The Riverside County Board of Supervisors will consider a proposal Tuesday to impose fines on individuals and businesses using fire, burglar and other alarms that are repeatedly triggered in unincorporated communities without justification, tying up first responders.
The proposed “False Alarm Ordinance” will be reviewed as part of the board's final agenda for 2020.
The measure has been discussed in previous years, but the board never reached the point of actually voting to enact it. The proposed ordinance is a result of lengthy research by the county Sheriff's and Fire departments, as well as the Office of County Counsel, according to documents posted to the board's policy agenda.
“False alarms consume public safety resources and can increase response times for legitimate emergencies,” a statement posted to the agenda reads. “A false alarm ordinance could reduce the number of false alarms and the time spent responding to them.”
The proposal draws from provisions contained in similar ordinances on the books in the cities of Corona, Lake Elsinore, Moreno Valley, Murrieta, Palm Springs and Riverside.
Data compiled for the board showed that in 2016, sheriff's deputies were sent to investigate 15,172 alarm calls in unincorporated communities, and of those, 13,461 -- 88% -- were determined to be false, while 1,674 were canceled before deputies reached the scene.
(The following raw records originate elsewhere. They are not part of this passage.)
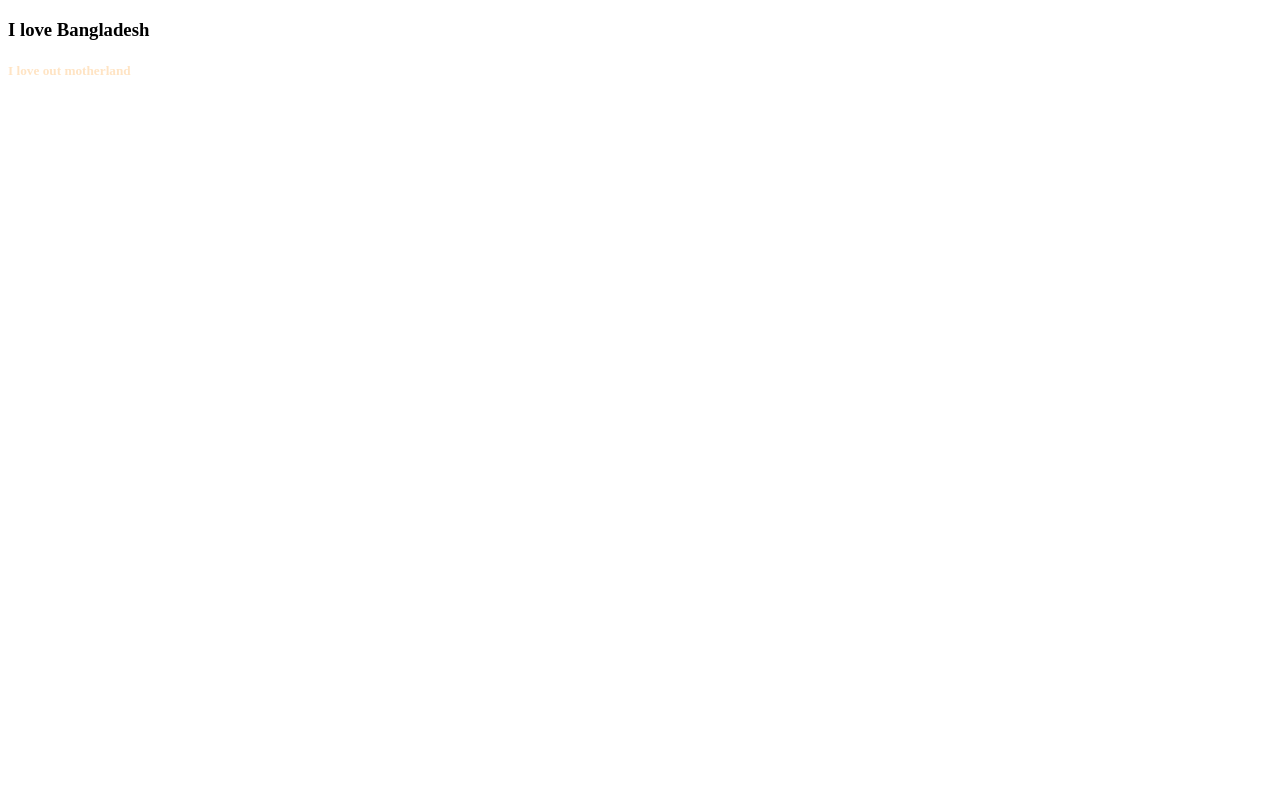
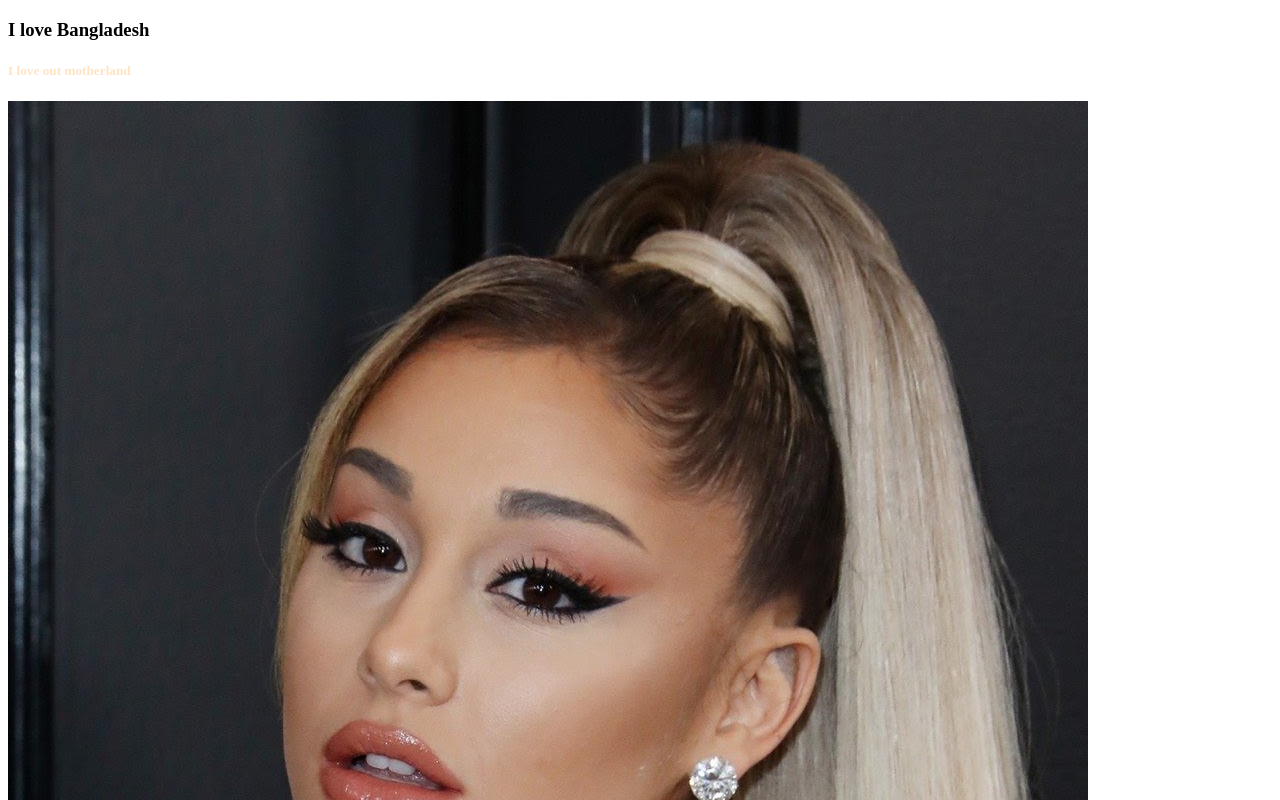
Before and after one commit to Redoanhridoy/my-first-repo, a plain HTML site: page index.html in a window 1280 px wide. Shown: the top 800 px of the page. Drawn offline with Linux system fonts and the light colour scheme.

Commit message:
new image add

```diff
--- a/index.html
+++ b/index.html
@@ -10,5 +10,6 @@
 <body>
     <h3>I love Bangladesh</h3>
     <h5>I love out motherland</h5>
+    <img src="ariana grande.jfif" alt="">
 </body>
 </html>
```
Also changed, not shown: ariana grande.jfif (added).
Only 37 alarms were verified as requiring immediate attention, officials said.
The fire department did not provide composite numbers on calls, but noted that in 2017, crews were dispatched to 2,662 false alarms.
Under the proposed ordinance, anytime deputies or firefighters go to a call and determine the alarm to be false, the person or entity whose home or business caused the alarm would receive a written warning. A second call for the same reason would result in a warning that a penalty would be assessed if there is a third call.
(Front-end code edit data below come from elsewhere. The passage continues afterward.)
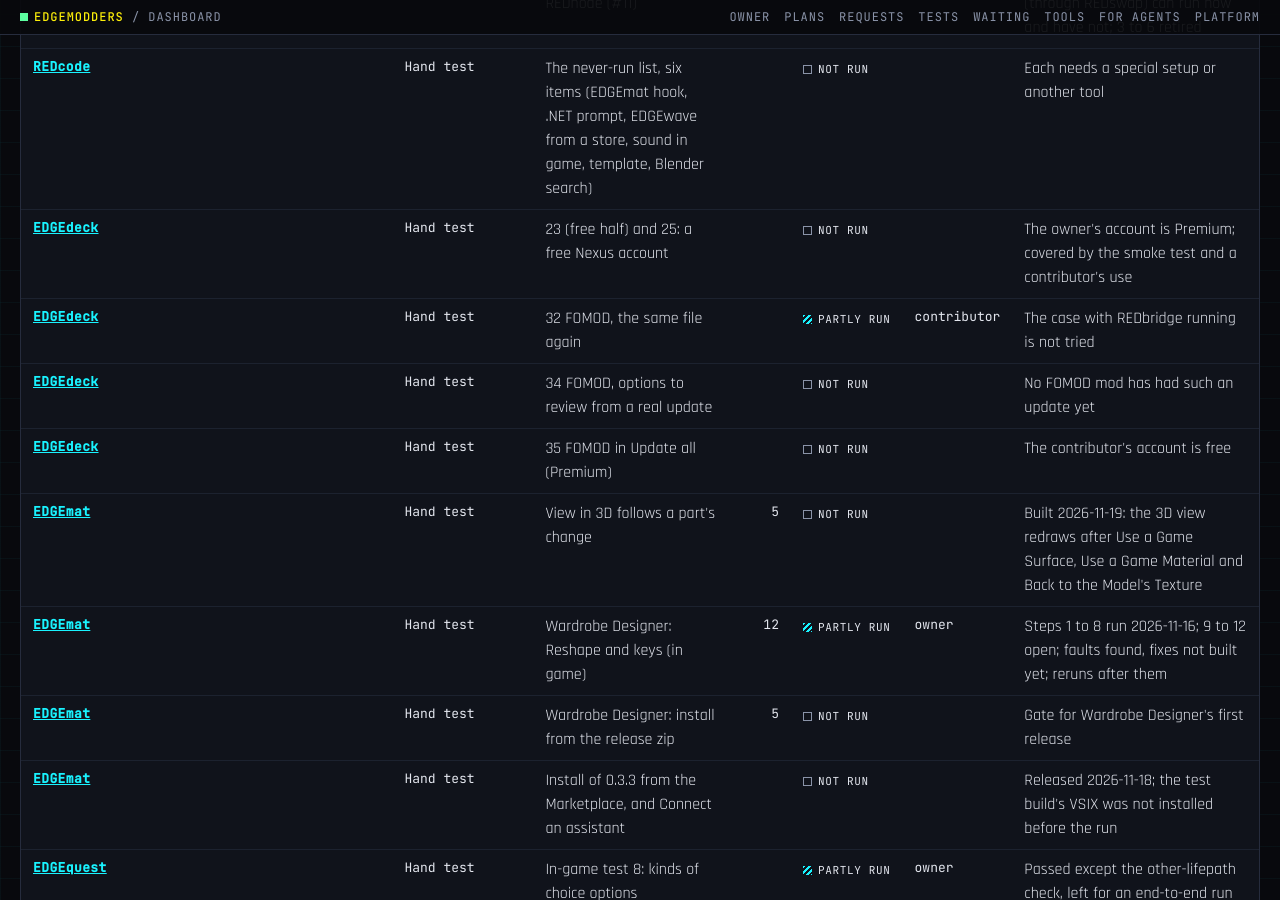
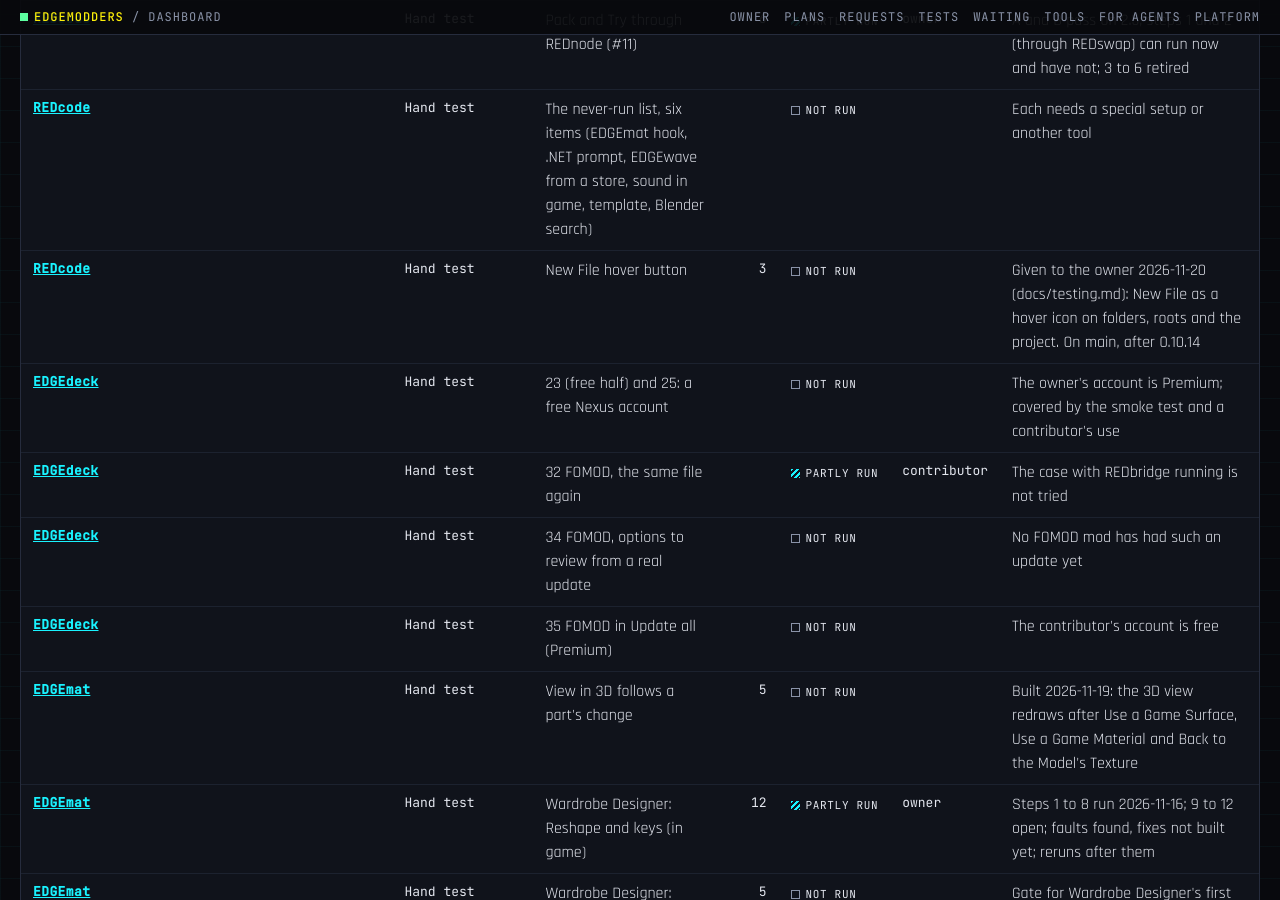
Before and after one commit to Edgemodders/EDGEweb, a Jekyll site: the page docs/dashboard.html, which Jekyll copies as it is, in a window 1280 px wide and 900 px high, scrolled down 9266 px. Built offline with Jekyll 4.4.1, drawn with Linux system fonts in a browser that asks for light colours; some of the changed text lies outside the part shown.

Commit message:
Dashboard: REDcode, New File hover button on main, test given
Co-Authored-By: Claude Opus 5.5 <noreply@anthropic.com>

```diff
--- a/docs/assets/dashboard/status.js
+++ b/docs/assets/dashboard/status.js
@@ -905,6 +905,7 @@ window.EDGE_STATUS = {
    "nextRelease": {
     "version": null,
     "needs": [
+     "New File hover button on main (d4c6b4f), hand test waits on the owner",
      "Animations A3 (#21): REDbridge #19 is built on REDbridge main, to go out as REDbridge 0.17.0; A3 is then built and released on it"
     ]
    },
@@ -964,6 +965,13 @@ window.EDGE_STATUS = {
      "status": "passed",
      "ranBy": "the owner",
      "note": "Passed 2026-11-20 on the laptop, steps 1 to 13 with four fixes (odd-sided images: Resize or Import Uncompressed; atlas picker wording; parts filter style; a message after Pack). The game reading the new files is not tried yet (docs/testing.md, Never run)"
+    },
+    {
+     "name": "New File hover button",
+     "steps": 3,
+     "status": "not run",
+     "ranBy": null,
+     "note": "Given to the owner 2026-11-20 (docs/testing.md): New File as a hover icon on folders, roots and the project. On main, after 0.10.14"
     }
    ],
    "ownerSpotTests": [],
@@ -986,7 +994,8 @@ window.EDGE_STATUS = {
    ],
    "ownerActions": [
     "Agree the order after 0.10.14: A3 (with #29 and #32), then the Sector view package (with #31), then #33 Keys",
-    "Agree REDcode's half of Sector Tools (docs/design/sector-tools.md, three decisions)"
+    "Agree REDcode's half of Sector Tools (docs/design/sector-tools.md, three decisions)",
+    "Run the New File hover button test (3 steps)"
    ],
    "risks": [
     "REDcode #21 stays open on purpose: it closes when A3 ships",
--- a/docs/dashboard.html
+++ b/docs/dashboard.html
@@ -203,7 +203,7 @@ pre.how { background: #05060a; border: 1px solid var(--line); padding: 12px 14px
 </div>
 <div id="tip" role="tooltip"></div>
 
-<script src="assets/dashboard/status.js?v=100"></script>
+<script src="assets/dashboard/status.js?v=101"></script>
 <script>
 (function () {
   var S = window.EDGE_STATUS;
```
A third false alarm would necessitate a fine of $50. A fourth call would lead to a fine of $100, a fifth call $150, and for every call after that -- $200.
The penalties would be established as part of the county's anti-public nuisance code.
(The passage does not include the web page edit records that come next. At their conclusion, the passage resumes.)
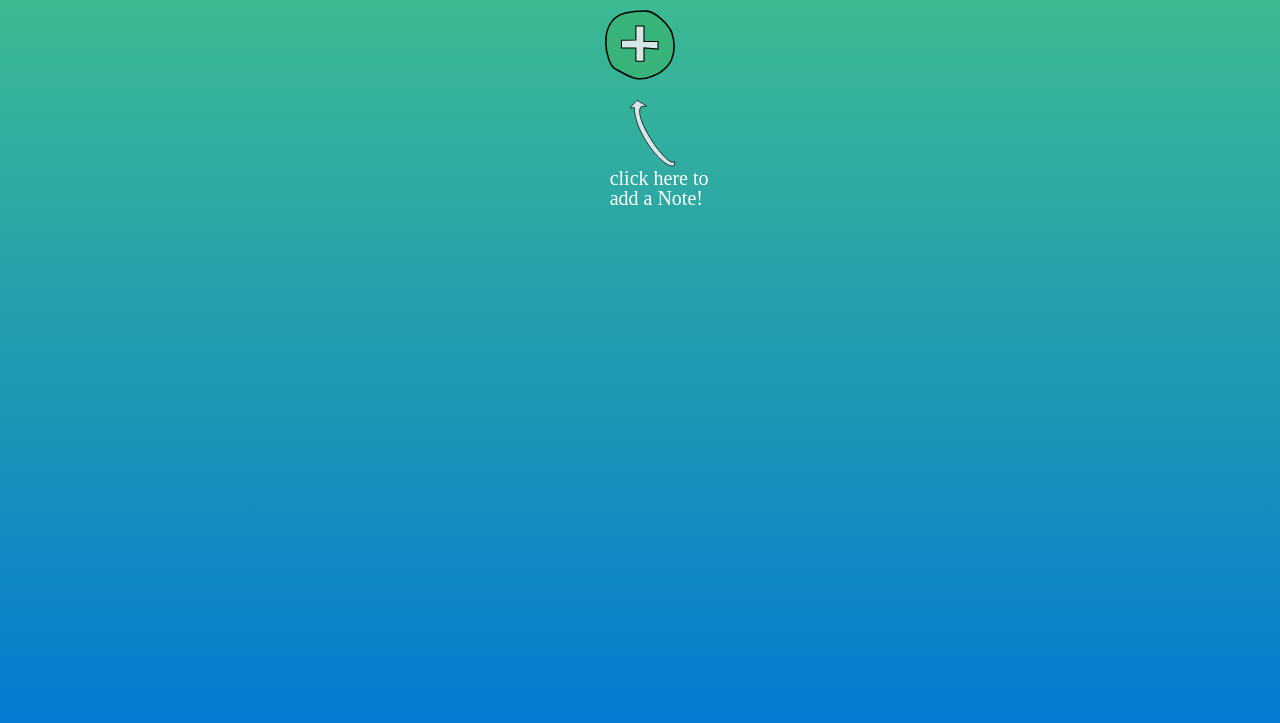
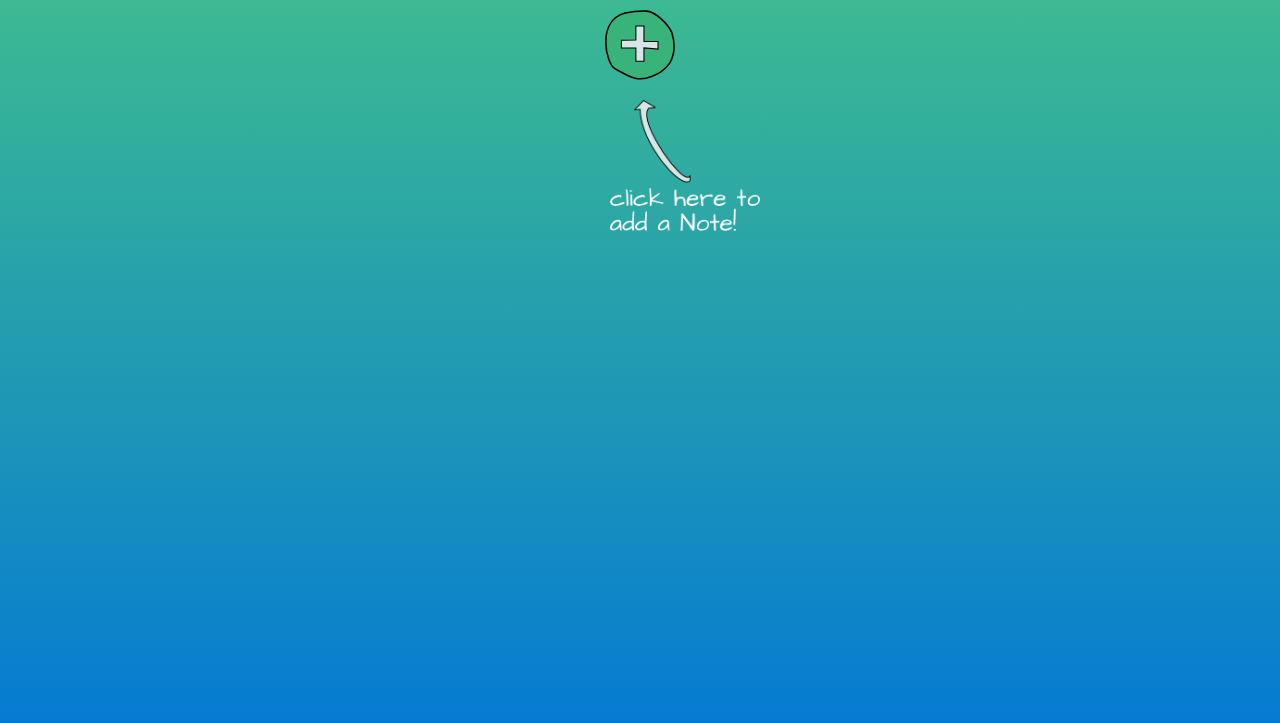
Before and after one commit to dejotb/Notes, a website: page index.html in a window 1280 px wide. Shown: the top 723 px of the page. Drawn offline with Linux system fonts and the light colour scheme; a web font is replaced by a local one.

Commit message:
changed instruction button to png format

```diff
--- a/index.html
+++ b/index.html
@@ -33,36 +33,7 @@
       </svg>
     </button>
     <div class="button--cta-instruction hide">
-      <svg>
-        <path
-          d="M27.075,0.35l9.488,5.696l-5.566,0.635c-9.124,11.067 29.05,64.649 33.58,54.332l-0,4.071c-7.696,7.215 -40.147,-30.652 -40.281,-57.63l-4.46,0.514l4.032,-4.24l3.207,-3.378Z"
-          style="fill: #d6e5e5; stroke: #000; stroke-width: 0.7px"
-        />
-        <g transform="matrix(0.75,0,0,0.75,-7.87431,-26.5572)">
-          <text
-            x="10.03px"
-            y="148.966px"
-            style="
-              font-family: 'ArchitectsDaughter-Regular', 'Architects Daughter';
-              font-size: 26.667px;
-              fill: #fff;
-            "
-          >
-            click here to
-          </text>
-          <text
-            x="10.03px"
-            y="175.632px"
-            style="
-              font-family: 'ArchitectsDaughter-Regular', 'Architects Daughter';
-              font-size: 26.667px;
-              fill: #fff;
-            "
-          >
-            add a Note!
-          </text>
-        </g>
-      </svg>
+      <img src="img/instruction__arrow.png" alt="delete note" />
     </div>
     <main class="main">
       <div class="container">
```
Also changed, not shown: img/instruction__arrow.png (added), img/instruction__arrow.svg (deleted).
Recipients of fines would be entitled to an appeals process, initially via an “Alarm Appeals Officer,” and after that, the courts.
If an alarm company's faulty system is found to be the cause of the alarms, it, too, could be held liable.
The proposal also specifies that all audible security alarms have an automatic deactivation feature that makes them stop sounding after 15 minutes, and there's a provision mandating that companies make at least two attempts to contact the property owner or alarm user twice before notifying law enforcement of the alarm.
In 1996, the county established an ordinance seeking to fine alarm companies for false alarms, but several providers sued, and the ordinance was nullified. The current proposal has been court-tested thanks to municipalities passing their own regulations, all of which have withstood scrutiny.